**Task**
Output each record below exactly as it stands, leaving out the pictures.
── Data for this task
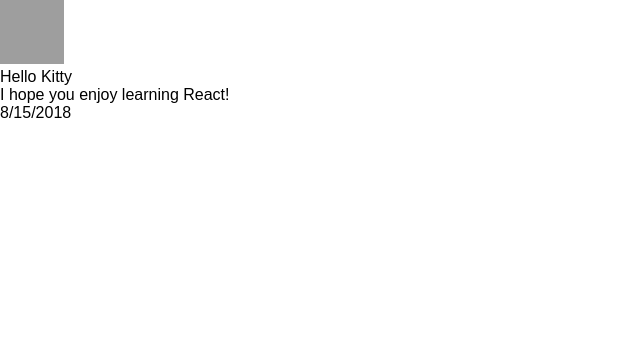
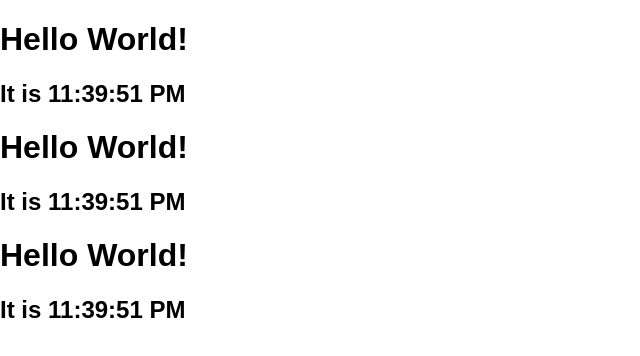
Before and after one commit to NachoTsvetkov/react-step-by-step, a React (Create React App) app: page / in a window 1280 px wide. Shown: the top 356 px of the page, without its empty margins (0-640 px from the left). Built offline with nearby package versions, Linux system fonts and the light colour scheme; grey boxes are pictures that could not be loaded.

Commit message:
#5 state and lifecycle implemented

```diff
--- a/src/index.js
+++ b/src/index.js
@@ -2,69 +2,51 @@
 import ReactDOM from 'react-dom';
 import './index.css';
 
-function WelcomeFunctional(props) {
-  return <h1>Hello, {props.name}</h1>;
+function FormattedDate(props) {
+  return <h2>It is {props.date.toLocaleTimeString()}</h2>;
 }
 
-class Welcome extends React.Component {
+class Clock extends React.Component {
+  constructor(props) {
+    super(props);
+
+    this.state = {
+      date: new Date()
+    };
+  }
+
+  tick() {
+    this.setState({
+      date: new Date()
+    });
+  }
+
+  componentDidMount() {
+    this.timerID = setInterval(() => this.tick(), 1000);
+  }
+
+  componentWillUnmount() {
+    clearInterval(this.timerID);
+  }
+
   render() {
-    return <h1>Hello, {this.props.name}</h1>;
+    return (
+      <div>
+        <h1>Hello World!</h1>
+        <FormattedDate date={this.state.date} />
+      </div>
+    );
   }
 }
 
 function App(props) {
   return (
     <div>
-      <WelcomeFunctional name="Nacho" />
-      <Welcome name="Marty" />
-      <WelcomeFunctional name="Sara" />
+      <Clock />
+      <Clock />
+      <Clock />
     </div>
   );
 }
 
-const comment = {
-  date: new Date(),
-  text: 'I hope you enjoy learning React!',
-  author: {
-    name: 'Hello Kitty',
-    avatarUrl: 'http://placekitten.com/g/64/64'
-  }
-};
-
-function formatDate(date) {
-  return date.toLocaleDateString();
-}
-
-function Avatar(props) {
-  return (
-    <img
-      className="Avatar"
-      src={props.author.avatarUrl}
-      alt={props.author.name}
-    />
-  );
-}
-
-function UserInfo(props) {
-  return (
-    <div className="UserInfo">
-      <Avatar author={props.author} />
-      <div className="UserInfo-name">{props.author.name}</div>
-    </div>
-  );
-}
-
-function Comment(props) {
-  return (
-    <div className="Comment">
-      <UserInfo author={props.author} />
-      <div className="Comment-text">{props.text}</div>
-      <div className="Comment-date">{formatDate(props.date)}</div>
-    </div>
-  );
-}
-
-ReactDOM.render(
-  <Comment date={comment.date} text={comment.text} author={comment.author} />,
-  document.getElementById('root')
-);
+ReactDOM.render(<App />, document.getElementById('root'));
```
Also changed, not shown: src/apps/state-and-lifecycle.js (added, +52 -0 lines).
────
**Solution to the problem**
Before and after one commit to NachoTsvetkov/react-step-by-step, a React (Create React App) app: page / in a window 1280 px wide. Shown: the top 356 px of the page, without its empty margins (0-640 px from the left). Built offline with nearby package versions, Linux system fonts and the light colour scheme; grey boxes are pictures that could not be loaded.

Commit message:
#5 state and lifecycle implemented

```diff
--- a/src/index.js
+++ b/src/index.js
@@ -2,69 +2,51 @@
 import ReactDOM from 'react-dom';
 import './index.css';
 
-function WelcomeFunctional(props) {
-  return <h1>Hello, {props.name}</h1>;
+function FormattedDate(props) {
+  return <h2>It is {props.date.toLocaleTimeString()}</h2>;
 }
 
-class Welcome extends React.Component {
+class Clock extends React.Component {
+  constructor(props) {
+    super(props);
+
+    this.state = {
+      date: new Date()
+    };
+  }
+
+  tick() {
+    this.setState({
+      date: new Date()
+    });
+  }
+
+  componentDidMount() {
+    this.timerID = setInterval(() => this.tick(), 1000);
+  }
+
+  componentWillUnmount() {
+    clearInterval(this.timerID);
+  }
+
   render() {
-    return <h1>Hello, {this.props.name}</h1>;
+    return (
+      <div>
+        <h1>Hello World!</h1>
+        <FormattedDate date={this.state.date} />
+      </div>
+    );
   }
 }
 
 function App(props) {
   return (
     <div>
-      <WelcomeFunctional name="Nacho" />
-      <Welcome name="Marty" />
-      <WelcomeFunctional name="Sara" />
+      <Clock />
+      <Clock />
+      <Clock />
     </div>
   );
 }
 
-const comment = {
-  date: new Date(),
-  text: 'I hope you enjoy learning React!',
-  author: {
-    name: 'Hello Kitty',
-    avatarUrl: 'http://placekitten.com/g/64/64'
-  }
-};
-
-function formatDate(date) {
-  return date.toLocaleDateString();
-}
-
-function Avatar(props) {
-  return (
-    <img
-      className="Avatar"
-      src={props.author.avatarUrl}
-      alt={props.author.name}
-    />
-  );
-}
-
-function UserInfo(props) {
-  return (
-    <div className="UserInfo">
-      <Avatar author={props.author} />
-      <div className="UserInfo-name">{props.author.name}</div>
-    </div>
-  );
-}
-
-function Comment(props) {
-  return (
-    <div className="Comment">
-      <UserInfo author={props.author} />
-      <div className="Comment-text">{props.text}</div>
-      <div className="Comment-date">{formatDate(props.date)}</div>
-    </div>
-  );
-}
-
-ReactDOM.render(
-  <Comment date={comment.date} text={comment.text} author={comment.author} />,
-  document.getElementById('root')
-);
+ReactDOM.render(<App />, document.getElementById('root'));
```
Also changed, not shown: src/apps/state-and-lifecycle.js (added, +52 -0 lines).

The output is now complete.